Read about the latest research published in Psychological Science:
Brian Odegaard and Ladan Shams
Studies have found that there is quite a bit of variability in the way people integrate information from different sensory modalities; however, little is known about the mechanism responsible for this between-person variability. Participants completed a temporal-numerosity judgment task in which they had to count the number of beeps and the number of flashes that were presented and a spatial localization task in which they had to localize auditory, visual, or audiovisual stimuli. The researchers found that while binding tendency was stable within task from one time point to another, binding tendencies did not generalize across tasks. These results suggest that multisensory integration is dependent on local mechanisms rather than on a global mechanism that would generalize across tasks.

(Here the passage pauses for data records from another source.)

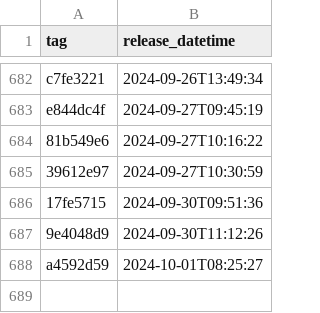
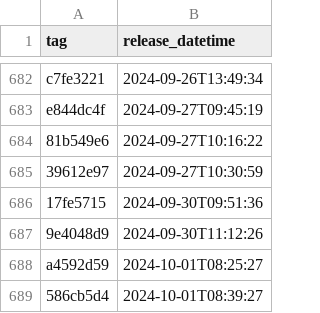
Before and after one commit to NHSDigital/eps-prescription-status-update-api, a CSV file: _data/internal-dev_deployments.csv, drawn as a sheet; only a part is shown, gaps mark what is left out.

```diff
--- a/_data/internal-dev_deployments.csv
+++ b/_data/internal-dev_deployments.csv
@@ -688 +688,2 @@ e844dc4f,2024-09-27T09:45:19
 a4592d59,2024-10-01T08:25:27
+586cb5d4,2024-10-01T08:39:27
```
Also changed, not shown: 1 other file.
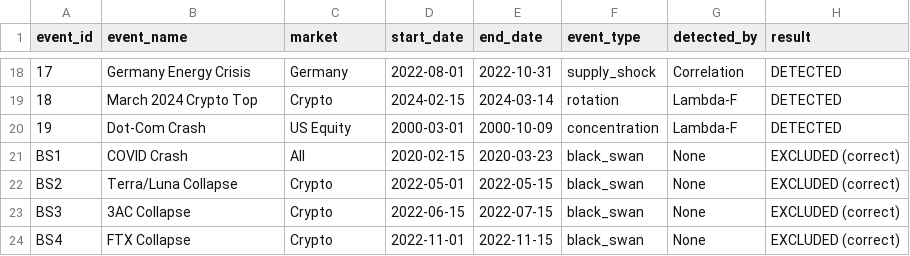
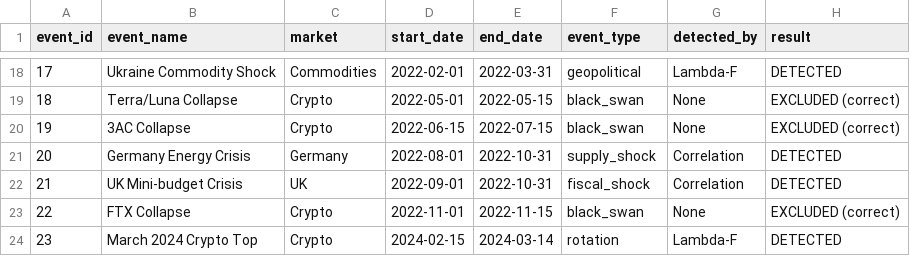
Before and after one commit to vonlambda/lambda-f-dashboard, a CSV file: events.csv, drawn as a sheet; only a part is shown, gaps mark what is left out; the diff covers the shown part only.

Commit message:
Reorder events chronologically (2000-2024)

```diff
--- a/events.csv
+++ b/events.csv
@@ -18,7 +18,7 @@ event_id,event_name,market,start_date,end_date,event_type,detected_by,result
-17,Germany Energy Crisis,Germany,2022-08-01,2022-10-31,supply_shock,Correlation,DETECTED
-18,March 2024 Crypto Top,Crypto,2024-02-15,2024-03-14,rotation,Lambda-F,DETECTED
-19,Dot-Com Crash,US Equity,2000-03-01,2000-10-09,concentration,Lambda-F,DETECTED
-BS1,COVID Crash,All,2020-02-15,2020-03-23,black_swan,None,EXCLUDED (correct)
-BS2,Terra/Luna Collapse,Crypto,2022-05-01,2022-05-15,black_swan,None,EXCLUDED (correct)
-BS3,3AC Collapse,Crypto,2022-06-15,2022-07-15,black_swan,None,EXCLUDED (correct)
-BS4,FTX Collapse,Crypto,2022-11-01,2022-11-15,black_swan,None,EXCLUDED (correct)
+17,Ukraine Commodity Shock,Commodities,2022-02-01,2022-03-31,geopolitical,Lambda-F,DETECTED
+18,Terra/Luna Collapse,Crypto,2022-05-01,2022-05-15,black_swan,None,EXCLUDED (correct)
+19,3AC Collapse,Crypto,2022-06-15,2022-07-15,black_swan,None,EXCLUDED (correct)
+20,Germany Energy Crisis,Germany,2022-08-01,2022-10-31,supply_shock,Correlation,DETECTED
+21,UK Mini-budget Crisis,UK,2022-09-01,2022-10-31,fiscal_shock,Correlation,DETECTED
+22,FTX Collapse,Crypto,2022-11-01,2022-11-15,black_swan,None,EXCLUDED (correct)
+23,March 2024 Crypto Top,Crypto,2024-02-15,2024-03-14,rotation,Lambda-F,DETECTED
```
Also changed, not shown: 61 edited cells elsewhere in this file.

Nina S. Hsu and Jared M. Novick
People sometimes interpret heard speech incorrectly but are able to quickly resolve the error. To test the hypotheses that cognitive control may play a role in these corrections, the researchers manipulated participants’ cognitive control by interleaving a Stroop task with a language-comprehension task. In the task, congruent (color and word matched) or incongruent (color and word did not match) Stroop trials preceded ambiguous or nonambiguous sentences. Participants made fewer comprehension errors, dwelled less on incorrect interpretations, and recovered faster from incorrect interpretations when cognitive control was engaged. The researchers conclude that cognitive control helps people reinterpret sentences, avoiding interpretation failures.
Viola S. Störmer and George A. Alvarez

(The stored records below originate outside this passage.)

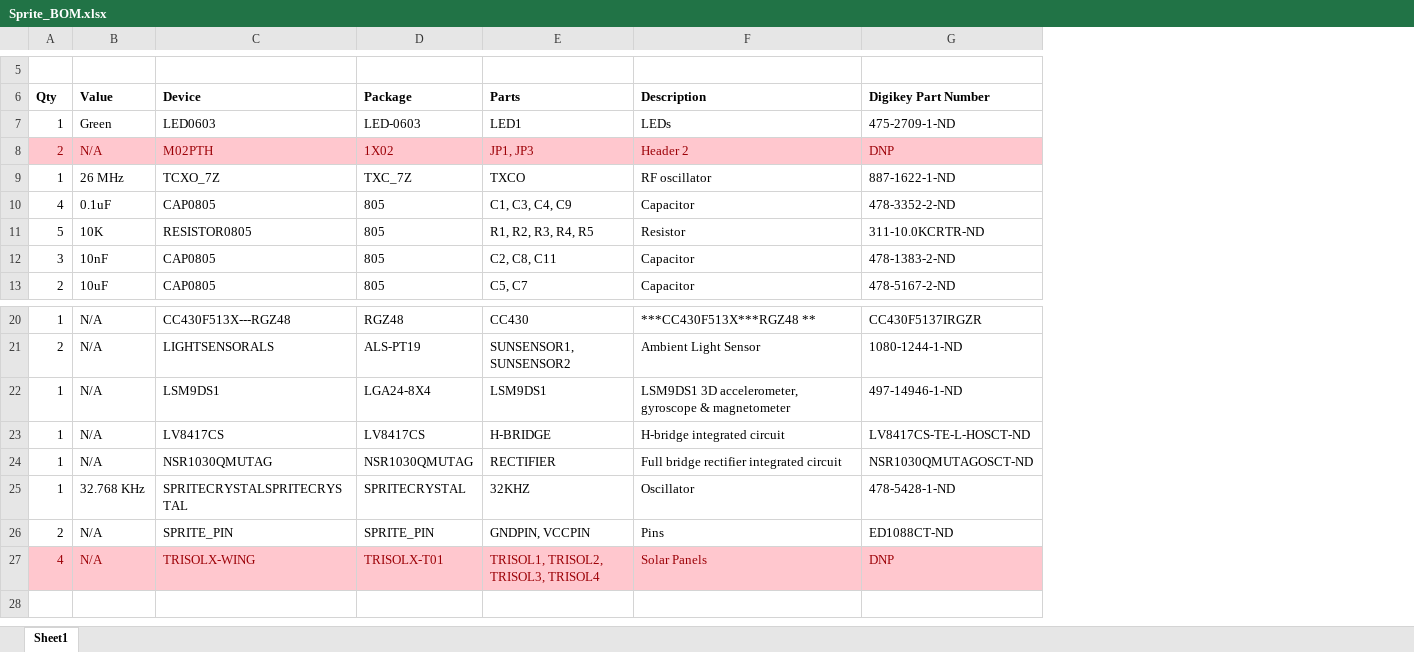
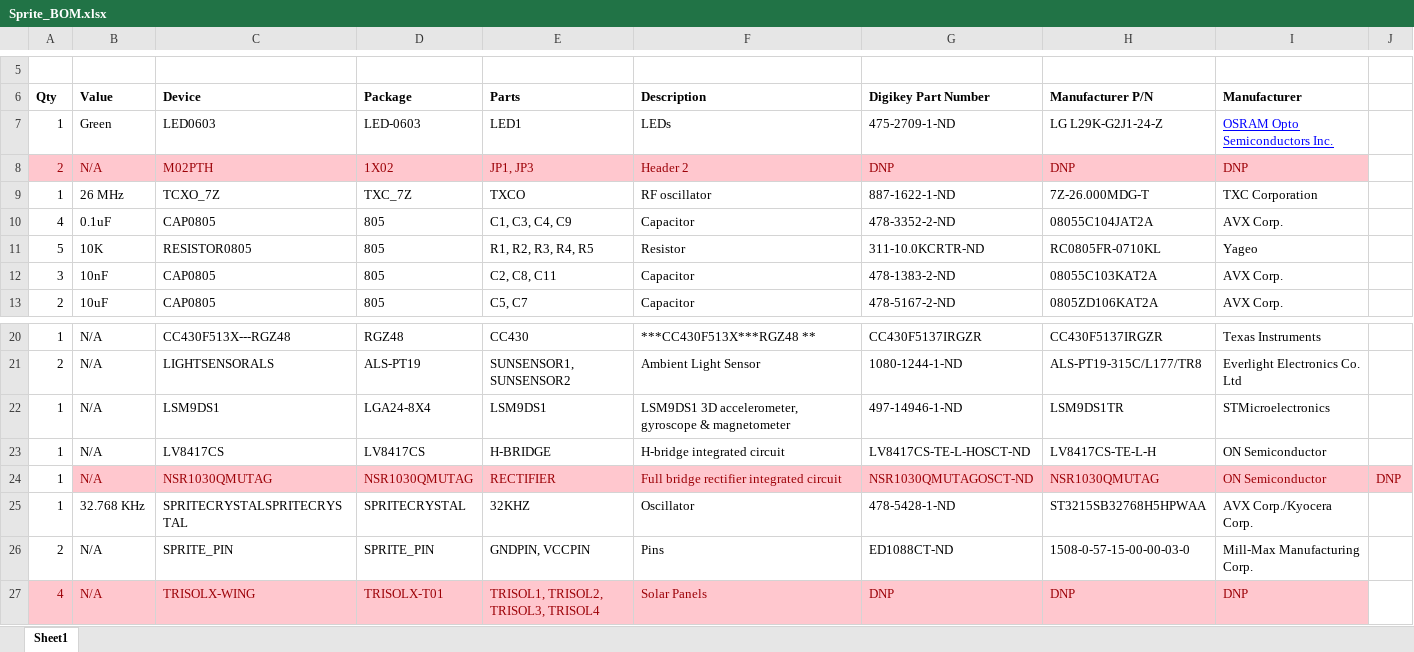
Before and after one commit to vha3/Sprite, an Excel workbook: Sprite_BOM.xlsx, sheet Sheet1, drawn as a sheet; only a part is shown, gaps mark what is left out; values as stored, in another font and other column widths than the file's, no borders; the diff names each change by its address in the sheet, - before the commit and + after, or states it on an @@ line.

```diff
--- a/Sprite_BOM.xlsx (sheet Sheet1)
+++ b/Sprite_BOM.xlsx (sheet Sheet1)
+column H (Manufacturer P/N), rows 7-13: LG L29K-G2J1-24-Z | DNP | 7Z-26.000MDG-T | 08055C104JAT2A | RC0805FR-0710KL | 08055C103KAT2A | 0805ZD106KAT2A; rows 20-27: CC430F5137IRGZR | ALS-PT19-315C/L177/TR8 | LSM9DS1TR | LV8417CS-TE-L-H | NSR1030QMUTAG | ST3215SB32768H5HPWAA | 1508-0-57-15-00-00-03-0 | DNP
+column I (Manufacturer), rows 7-13: OSRAM Opto Semiconductors Inc. | DNP | TXC Corporation | AVX Corp. | Yageo | AVX Corp. | AVX Corp.; rows 20-27: Texas Instruments | Everlight Electronics Co. Ltd | STMicroelectronics | ON Semiconductor | ON Semiconductor | AVX Corp./Kyocera Corp. | Mill-Max Manufacturing Corp. | DNP
+column J, row 24: DNP
@@ B24:G24 fill: none → #FFC7CE, text colour: black → #9C0006 @@
```
Also changed, not shown: 3 other files.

Can attention alter the perceived attractiveness of a face? In a series of studies, participants were shown two faces in gray scale: one that moved upward and one that moved downward. In some studies, participants were told to judge the vertical position of the face they found most attractive; in other studies, they were told to judge the vertical position of the face with the most contrast around the eye. A cue was presented on one side of the screen before participants saw the faces. The purpose of this cue was to draw participant’s attention to a specific face, but the participants themselves were told that the cue was task irrelevant. Attended faces were judged as more attractive than unattended faces, and faces with greater contrast around the eyes were judged as more attractive than faces with lower contrast. The researchers hypothesize that attention to a face increases the appearance of contrast around the eyes, leading people to judge those faces as more attractive.